### ACTIVITY:
Scan the entries below for "fixed" and copy each line that holds it.

Items listed in a dataset:
· · ·

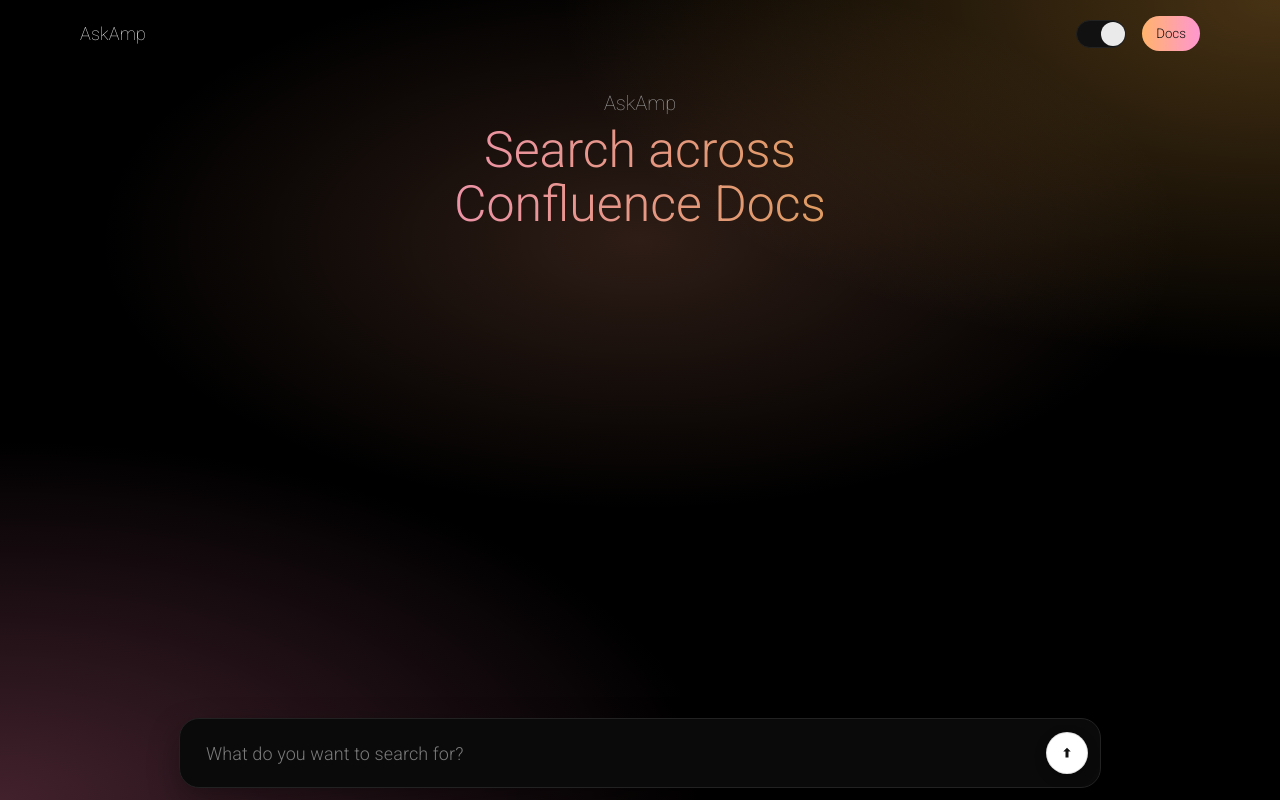
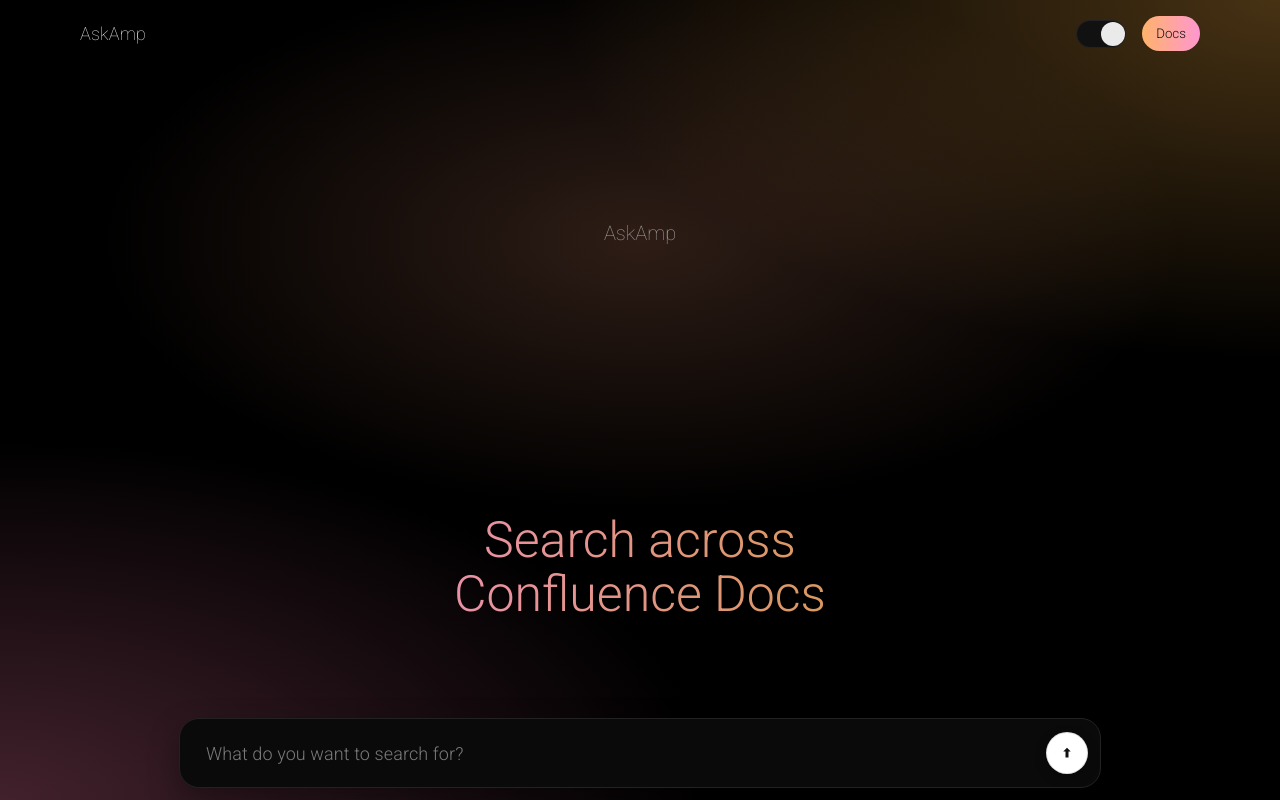
Before and after one commit to saswatnayak1998/enterpriseAgent, a Next.js app: page / in a window 1280 px wide. Built offline with nearby package versions, Linux system fonts and the light colour scheme.

Commit message:
fixed light mode sources

```diff
--- a/app/page.tsx
+++ b/app/page.tsx
@@ -96,6 +96,8 @@
 		prevLenRef.current = messages.length;
 	}, [messages, stickToBottom]);
 
+	const isLanding = messages.length === 0;
+
 	async function send() {
 		const text = input.trim();
 		if (!text) return;
@@ -189,8 +191,8 @@
 			</nav>
 
 			{/* Messages above input (scrollable) */}
-			<main ref={listRef} style={{ maxWidth: 920, margin: '0 auto', width: '100%', padding: `0 16px ${footerHeight}px`, overflowY: 'auto' }}>
-				<section style={{ textAlign: 'center', padding: isSmall ? '16px 12px 16px' : '24px 12px 24px' }}>
+			<main ref={listRef} style={{ maxWidth: 920, margin: '0 auto', width: '100%', padding: isLanding ? '0 16px 12px' : `0 16px ${footerHeight}px`, overflowY: isLanding ? 'hidden' : 'auto' }}>
+				<section style={{ textAlign: 'center', padding: isSmall ? '16px 12px 16px' : '24px 12px 24px', display: isLanding ? 'grid' : undefined, placeItems: isLanding ? 'center' : undefined, minHeight: isLanding ? 'calc(100svh - 140px)' : undefined }}>
 					{!isSmall && <div style={{ fontSize: 20, fontWeight: 100, marginBottom: 8, color: textColorMuted }}>AskAmp</div>}
 					<h1 style={{ margin: '0 auto', maxWidth: 560, fontSize: isSmall ? 36 : 50, lineHeight: 1.08, fontWeight: 300, ...shimmerStyle }}>Search across Confluence Docs</h1>
 				</section>
@@ -228,7 +230,7 @@
 					</div>
 				))}
 				{loading && <div style={{ color: textColorMuted, padding: '8px 0' }}>Thinking…</div>}
-				<div ref={bottomRef} style={{ height: footerHeight + 40 }} />
+				<div ref={bottomRef} style={{ height: isLanding ? 0 : footerHeight + 40 }} />
 			</main>
 
 			{/* Bottom-fixed input */}
```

· · ·

### SOLVED PROBLEM:
fixed light mode sources
 			{/* Bottom-fixed input */}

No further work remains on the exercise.